▸ **What is expected**: Every entry is to be returned exactly as it stands; the pictures are to be dropped.

Items from a dataset:
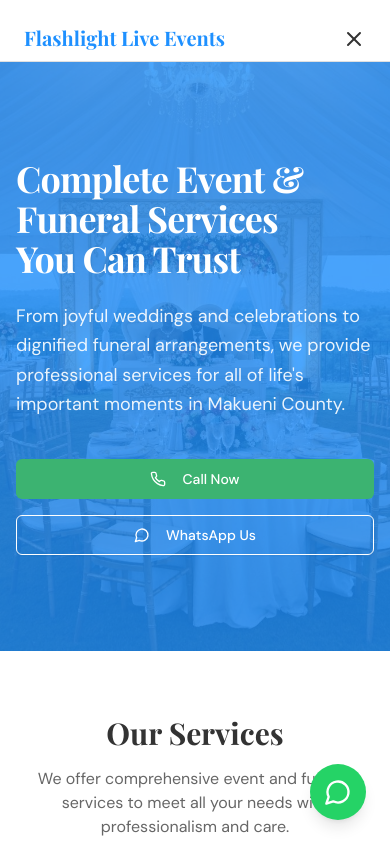
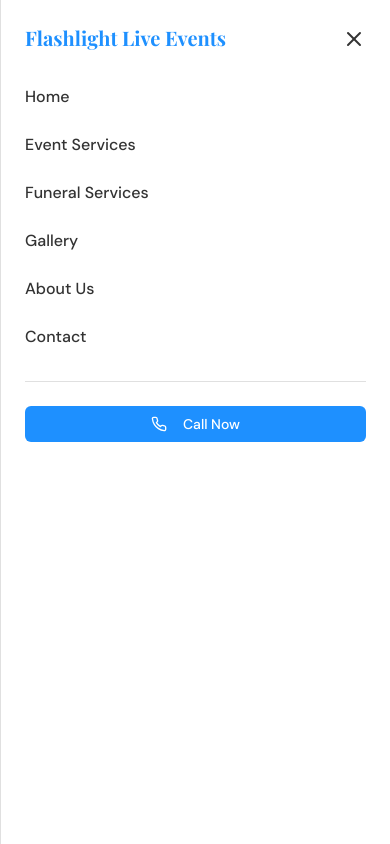
Before and after one commit to Vic-StAR4763/flashlight-website, a Next.js app: page / in a window 390 px wide. Both pictures are taken after a click on the button "Open main menu". Shown: the top 844 px of the page. Built offline with nearby package versions, Linux system fonts and the light colour scheme; a web font is replaced by a local one.

Commit message:
fixing phone view dropdown menu

```diff
--- a/components/header.tsx
+++ b/components/header.tsx
@@ -4,6 +4,7 @@ import Link from "next/link"
 import { useState } from "react"
 import { Menu, X, Phone } from "lucide-react"
 import { Button } from "@/components/ui/button"
+import * as Portal from "@radix-ui/react-portal"
 
 const navigation = [
   { name: "Home", href: "/" },
@@ -61,9 +62,10 @@ export function Header() {
 
       {/* Mobile menu */}
       {mobileMenuOpen && (
-        <div className="lg:hidden fixed inset-0 z-50">
-          <div className="fixed inset-0 bg-foreground/20" onClick={() => setMobileMenuOpen(false)} />
-          <div className="fixed inset-y-0 right-0 z-50 w-full overflow-y-auto bg-card px-6 py-6 sm:max-w-sm">
+        <Portal.Root>
+          <div className="lg:hidden fixed inset-0 z-[100]">
+            <div className="fixed inset-0 bg-background/80 backdrop-blur-sm" onClick={() => setMobileMenuOpen(false)} />
+            <div className="fixed inset-y-0 right-0 z-50 w-full overflow-y-auto bg-card px-6 py-6 sm:max-w-sm border-l border-border shadow-xl">
               <div className="flex items-center justify-between">
                 <Link href="/" className="-m-1.5 p-1.5" onClick={() => setMobileMenuOpen(false)}>
                   <span className="font-serif text-xl font-bold text-primary">Flashlight Live Events</span>
@@ -71,7 +73,7 @@ export function Header() {
                 <button
                   type="button"
                   onClick={() => setMobileMenuOpen(false)}
-                className="-m-2.5 rounded-md p-2.5 text-foreground"
+                  className="-m-2.5 rounded-md p-2.5 text-foreground hover:bg-secondary transition-colors"
                 >
                   <span className="sr-only">Close menu</span>
                   <X className="h-6 w-6" aria-hidden="true" />
@@ -103,6 +105,7 @@ export function Header() {
               </div>
             </div>
           </div>
+        </Portal.Root>
       )}
     </header>
   )
```
Lines whose indentation alone changed are shown as unchanged.
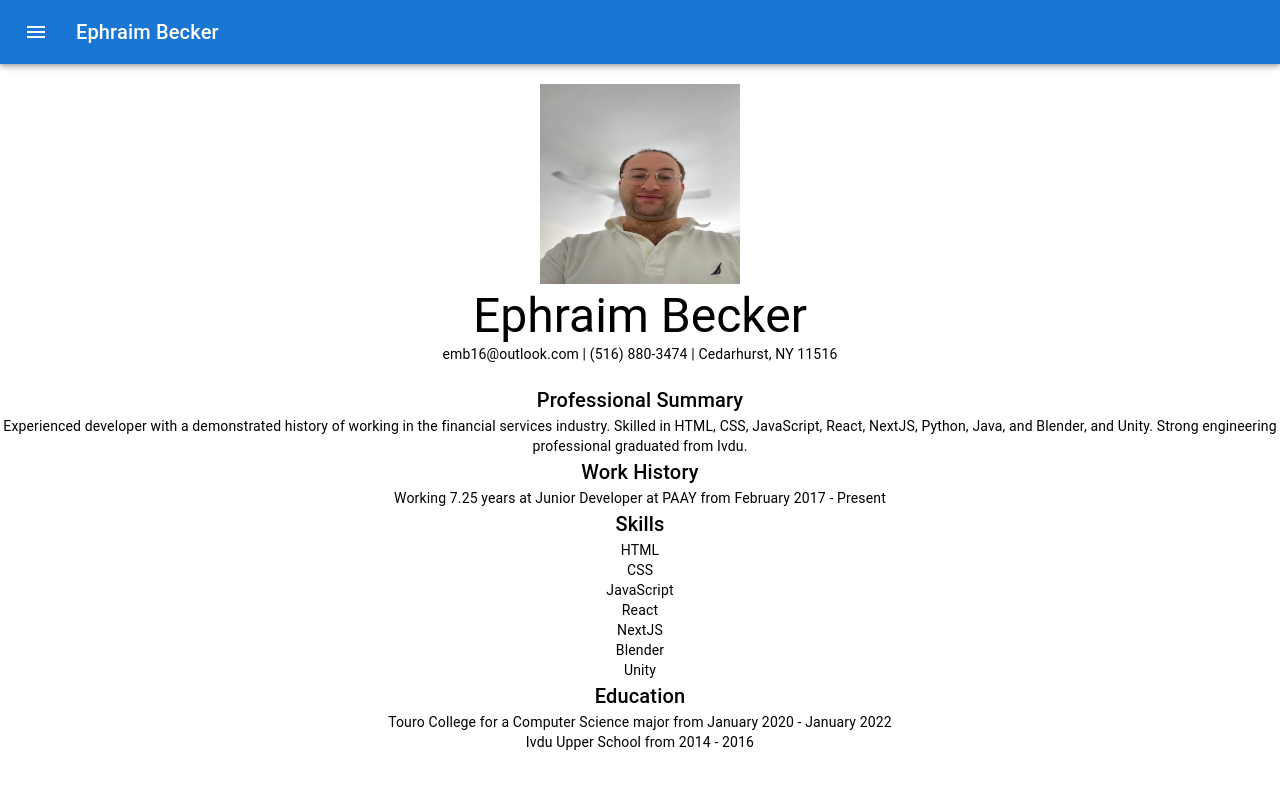
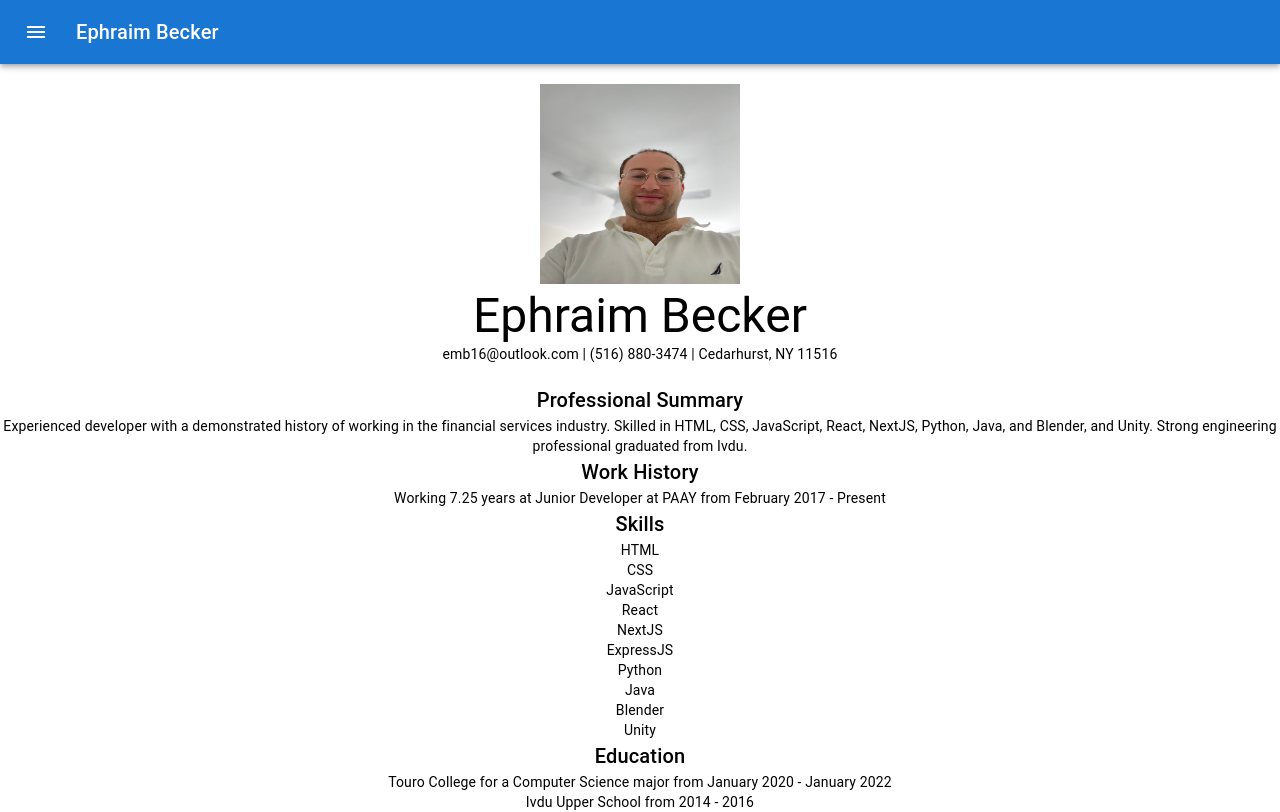
Before and after one commit to EphraimB/ephraim-becker-v2, a Next.js app: page /resume in a window 1280 px wide. Built offline with nearby package versions, Linux system fonts and the light colour scheme.

Commit message:
Updated resume.

```diff
--- a/app/resume/page.tsx
+++ b/app/resume/page.tsx
@@ -72,6 +72,15 @@ export default function Resume() {
           NextJS
         </Typography>
         <Typography variant="body2" component="p">
+          ExpressJS
+        </Typography>
+        <Typography variant="body2" component="p">
+          Python
+        </Typography>
+        <Typography variant="body2" component="p">
+          Java
+        </Typography>
+        <Typography variant="body2" component="p">
           Blender
         </Typography>
         <Typography variant="body2" component="p">
```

▸ **Task result**:
Before and after one commit to Vic-StAR4763/flashlight-website, a Next.js app: page / in a window 390 px wide. Both pictures are taken after a click on the button "Open main menu". Shown: the top 844 px of the page. Built offline with nearby package versions, Linux system fonts and the light colour scheme; a web font is replaced by a local one.

Commit message:
fixing phone view dropdown menu

```diff
--- a/components/header.tsx
+++ b/components/header.tsx
@@ -4,6 +4,7 @@ import Link from "next/link"
 import { useState } from "react"
 import { Menu, X, Phone } from "lucide-react"
 import { Button } from "@/components/ui/button"
+import * as Portal from "@radix-ui/react-portal"
 
 const navigation = [
   { name: "Home", href: "/" },
@@ -61,9 +62,10 @@ export function Header() {
 
       {/* Mobile menu */}
       {mobileMenuOpen && (
-        <div className="lg:hidden fixed inset-0 z-50">
-          <div className="fixed inset-0 bg-foreground/20" onClick={() => setMobileMenuOpen(false)} />
-          <div className="fixed inset-y-0 right-0 z-50 w-full overflow-y-auto bg-card px-6 py-6 sm:max-w-sm">
+        <Portal.Root>
+          <div className="lg:hidden fixed inset-0 z-[100]">
+            <div className="fixed inset-0 bg-background/80 backdrop-blur-sm" onClick={() => setMobileMenuOpen(false)} />
+            <div className="fixed inset-y-0 right-0 z-50 w-full overflow-y-auto bg-card px-6 py-6 sm:max-w-sm border-l border-border shadow-xl">
               <div className="flex items-center justify-between">
                 <Link href="/" className="-m-1.5 p-1.5" onClick={() => setMobileMenuOpen(false)}>
                   <span className="font-serif text-xl font-bold text-primary">Flashlight Live Events</span>
@@ -71,7 +73,7 @@ export function Header() {
                 <button
                   type="button"
                   onClick={() => setMobileMenuOpen(false)}
-                className="-m-2.5 rounded-md p-2.5 text-foreground"
+                  className="-m-2.5 rounded-md p-2.5 text-foreground hover:bg-secondary transition-colors"
                 >
                   <span className="sr-only">Close menu</span>
                   <X className="h-6 w-6" aria-hidden="true" />
@@ -103,6 +105,7 @@ export function Header() {
               </div>
             </div>
           </div>
+        </Portal.Root>
       )}
     </header>
   )
```
Lines whose indentation alone changed are shown as unchanged.
Before and after one commit to EphraimB/ephraim-becker-v2, a Next.js app: page /resume in a window 1280 px wide. Built offline with nearby package versions, Linux system fonts and the light colour scheme.

Commit message:
Updated resume.

```diff
--- a/app/resume/page.tsx
+++ b/app/resume/page.tsx
@@ -72,6 +72,15 @@ export default function Resume() {
           NextJS
         </Typography>
         <Typography variant="body2" component="p">
+          ExpressJS
+        </Typography>
+        <Typography variant="body2" component="p">
+          Python
+        </Typography>
+        <Typography variant="body2" component="p">
+          Java
+        </Typography>
+        <Typography variant="body2" component="p">
           Blender
         </Typography>
         <Typography variant="body2" component="p">
```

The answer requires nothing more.